Noah’s numbers have been lower than Stewart’s, with a few exceptions (the 2016 election season helped spike his viewership) — both in the younger demo and total viewers — since he assumed the “Daily Show” anchor desk.

At its peak, in 2013, with Stewart at the helm, “The Daily Show” averaged 2.5 million nightly viewers. During Noah’s tenure, it was initially averaging a bit north of 800,000 nightly viewers — but has since lost a chunk of its audience and has fallen below the 400,000 mark at times.

Photo of Trevor Noah sitting behind "The Daily Show" anchor desk. He's ewaring a brown suit and a pink tie.
Trevor Noah announced he’s leaving “The Daily Show” during the taping of Thursday night’s show.
Comedy Central
Photo of a younger Jon Stewart sitting behind "The Daily Show" desk. He's wearing a dark suit and red tie and is hair is much darker than it is now.
Jon Stewart, seen here on “The Daily Show,” generated much higher viewership on the late-night Comedy Central show than his successor Trevor Noah.
Getty Images

Meanwhile, sources told The Post that Noah’s choice to share news of his decision while taping Thursday night’s show was his and his alone.

“It was imperative for Trevor to share this news directly … as he wanted [his studio audience] to hear it from him first,” an insider said.

“We are grateful to Trevor for our amazing partnership over the past seven years,” a Comedy Central spokesperson said in a statement to The Post. “With no timetable for his departure, we’re working together on next steps. As we look ahead, we’re excited for the next chapter in the 25+ year history of ‘The Daily Show’ as it continues to redefine culture through sharp and hilarious social commentary, helping audiences make sense of the world around them.”
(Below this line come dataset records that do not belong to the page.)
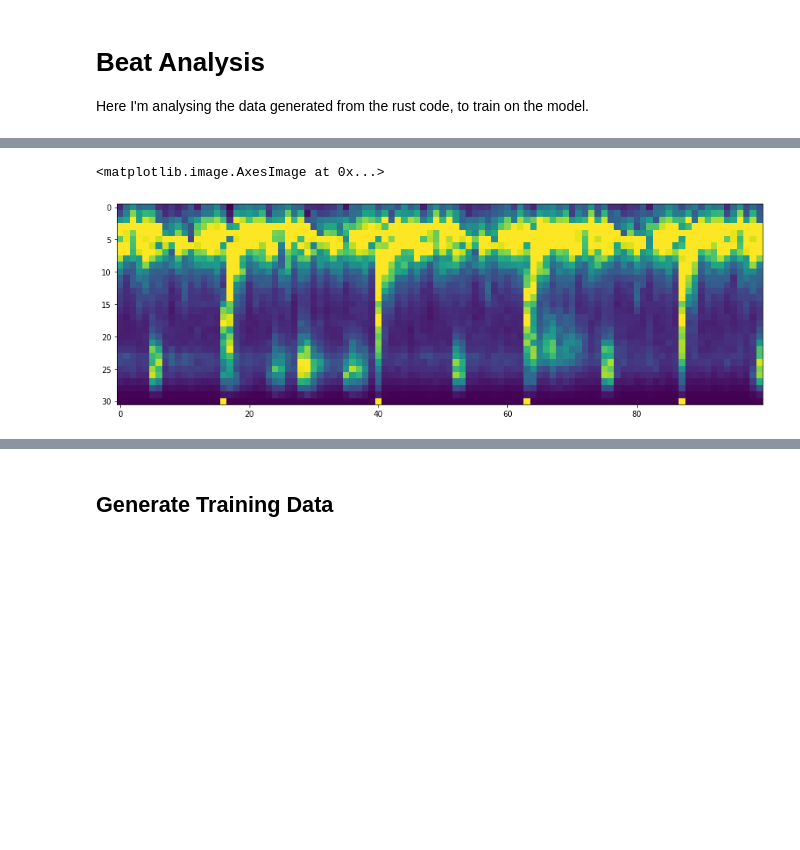
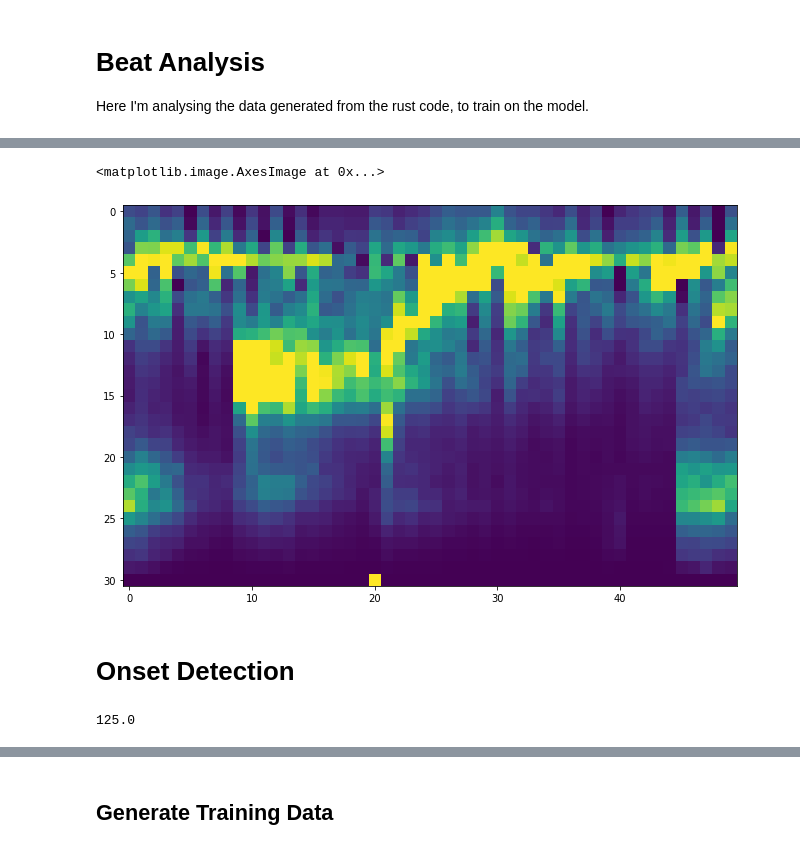
Before and after one commit to fhennig/nightfire, a Jupyter notebook: beat_trainer/beat_analysis.ipynb, the cells around one changed output, grey strips where cells are left out. Cells and saved outputs as stored; diff of their text form; code cells hidden in the pictures; blank space fills up the shorter version.

Commit message:
Added onset analysis

```diff
--- a/beat_trainer/beat_analysis.ipynb
+++ b/beat_trainer/beat_analysis.ipynb
@@ -18,0 +17,7 @@ def load_data(filename):
+# %%
+# initialize data source
+data_dir = nfd.DataDir('../nf_data/run2/')
+print(f"Data contains {len(data_dir.processed)} songs.")
+print(f"{len(data_dir.failed)} songs failed to process.")
+print(f"One second contains {data_dir.params['rate']} samples.")
+print(f"One sample has {data_dir.params['n_filters']} features.")
@@ -18,0 +29,5 @@ def load_data(filename):
+# %%
+#song = data_dir.get_file('7600824_Tripical_Moon_Original_Mix.pickle')
+#song = data_dir.get_file('8602606_Here_We_Go_Again_2016_Pro_Mix.pickle')
+song = data_dir.get_file('6012874_Unconditional_Beauty_Original_Mix.pickle')
+#song = data_dir.get_file('8116012_Zoombai_Warriors_Surfing_on_a_Small_Chapati_Sound_in_the_East_of_Parvati_Megamix.pickle')
@@ -19,14 +54,17 @@ def load_data(filename):
 # %%
-data = load_data(ps.path.join(DATA_DIR, "0.pickle"))
-target = np.array(data['target'])[:,None]
-hist = np.array(data['hist'])
+target = np.array(song.beat_grid)[:,None]
+hist = np.array(song.hist)
 joined_data = np.hstack((hist, target))
 joined_data = np.clip(joined_data, 0, 1)
 # %%
 fig = plt.figure(figsize=(15,7))
 ax = fig.add_subplot(111)
-x = 1000
-ax.imshow(joined_data[x:x+100].T)
+m, s = 1, 20
+x = (m * 60 + s) * 100
+d = 50
+ax.imshow(joined_data[x:x+d].T)
 # %% [output]
 <matplotlib.image.AxesImage at 0x...>
-[figure, old version]
+[figure, new version]
+# %% [markdown]
+# Onset Detection
@@ -32,0 +105,4 @@ ax.imshow(joined_data[x:x+100].T)
+# %%
+song.info['bpm']
+# %% [output]
+125.0
```
Also changed, not shown: parts of 13 cells of this notebook.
Noah assumed “The Daily Show” anchor desk on Sept. 28, 2015, succeeding Stewart, who, in turn, took over in 1999 from Craig Kilborn and helped build the show into a late-night force during his 16-year run.

His imminent departure creates another void in the shrinking late-night arena. “The Late Late Show” host James Corden announced in April that he’s leaving his 12:30 a.m. perch next year — no word, yet, on what CBS will do with that timeslot — while TBS canceled “Full Frontal with Samantha Bee” in July after seven seasons. Jimmy Kimmel, though, signed a three-year extension with ABC to continue hosting “Jimmy Kimmel Live.”